Sometimes in languages one can't use all the characters available in the source file, especially when using control characters. Encoding these as other characters is called escaping. This usually happens with text between double quotes ".

There are differences between languages and implementations but the general rules are:

Note: C Esc here is short C-Escape as the C language apparantly started this way of excaping characters in strings. It is now used by almost all modern languages and in other contexts. i.e. printf, sed, etc. exact support may vary.

Escaping in XML and HTML

XML and html have their own way of escaping non-printable characters, this involves a sequence sandwiched between an ampersand & and a semicolon ;.

In general Characters can be escaped using &#<dec>; where <dec> is replaced by the decimal value associted with the character. (i.e, &#38; to encode an ampersand &)

There are also named escapes to make remembering them easier:

Character XML-escape
& &amp;
< &lt;
> &gt;
" &quot;

Control and Shift

With the ASCII table control and shift keys an be implemented using simple addition and substraction.

The lowercase character can be obtained by adding 32 (0x20) to the code of the corresponding uppercase character and the control key goes 64 (0x40) in the opposite direction.

With that ctrl+c maps to code 3 "End of Text". And ctrl+d maps to "End of Transmission". You may know those shortcuts from the terminal, they hopefully make a bit more sense now.

Control characters are sometimes written down/printed as the character one gets when adding 64 to the control characters value prefixed by an ^.

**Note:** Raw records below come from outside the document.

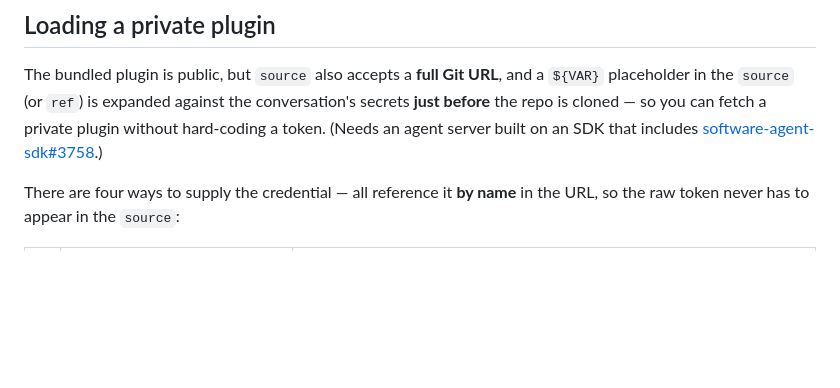
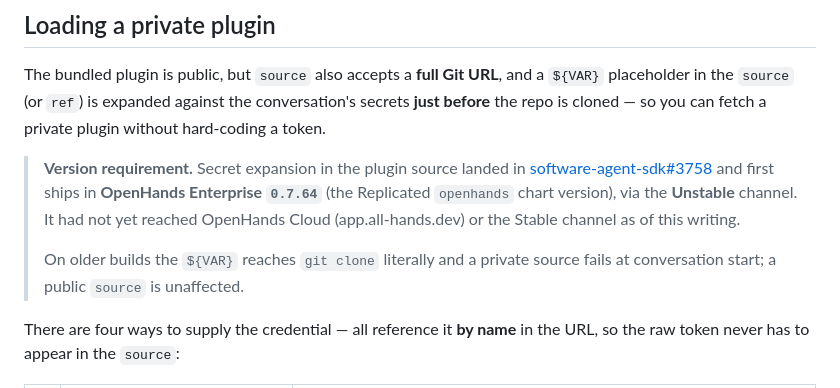
Before and after one commit to jpshackelford/oh-examples, a Markdown page: load-plugin/README.md, the part around the change. GitHub-like rendering; blank space fills up the shorter version.

Commit message:
load-plugin: state private-plugin version requirement as Enterprise 0.7.64 (Unstable)
Communicate the requirement using the Replicated openhands chart (0.7.x)
version rather than a cloud-1.38.x label, and don't claim SaaS availability
(not yet on app.all-hands.dev / Stable).

Co-authored-by: openhands <openhands@all-hands.dev>

```diff
--- a/load-plugin/README.md
+++ b/load-plugin/README.md
@@ -111,8 +111,16 @@ python load_plugin.py             # dad-joke + "/dad-joke:about duck"
 The bundled plugin is public, but `source` also accepts a **full Git URL**, and a
 `${VAR}` placeholder in the `source` (or `ref`) is expanded against the
 conversation's secrets **just before** the repo is cloned — so you can fetch a
-private plugin without hard-coding a token. (Needs an agent server built on an
-SDK that includes [software-agent-sdk#3758](https://github.com/OpenHands/software-agent-sdk/pull/3758).)
+private plugin without hard-coding a token.
+
+> **Version requirement.** Secret expansion in the plugin source landed in
+> [software-agent-sdk#3758](https://github.com/OpenHands/software-agent-sdk/pull/3758)
+> and first ships in **OpenHands Enterprise `0.7.64`** (the Replicated `openhands`
+> chart version), via the **Unstable** channel. It had not yet reached OpenHands
+> Cloud (app.all-hands.dev) or the Stable channel as of this writing.
+>
+> On older builds the `${VAR}` reaches `git clone` literally and a private
+> source fails at conversation start; a public `source` is unaffected.
 
 There are four ways to supply the credential — all reference it **by name** in
 the URL, so the raw token never has to appear in the `source`:
```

This maps escape to ^] and the nullbyte to ^@. (You have probably seen those when opening a binary file in a text editor.)

Unicode

Creating a unicode table andkeeping it updated is out of scope here, besides that: Wikipedia has a List of Unicode Characters and there are the offical Unicode Character Code Charts. (Plus a whole lot of other unicode tables out there.)

There is also a little commandline tool called uni, that is pretty good at providing a searchable unicode table.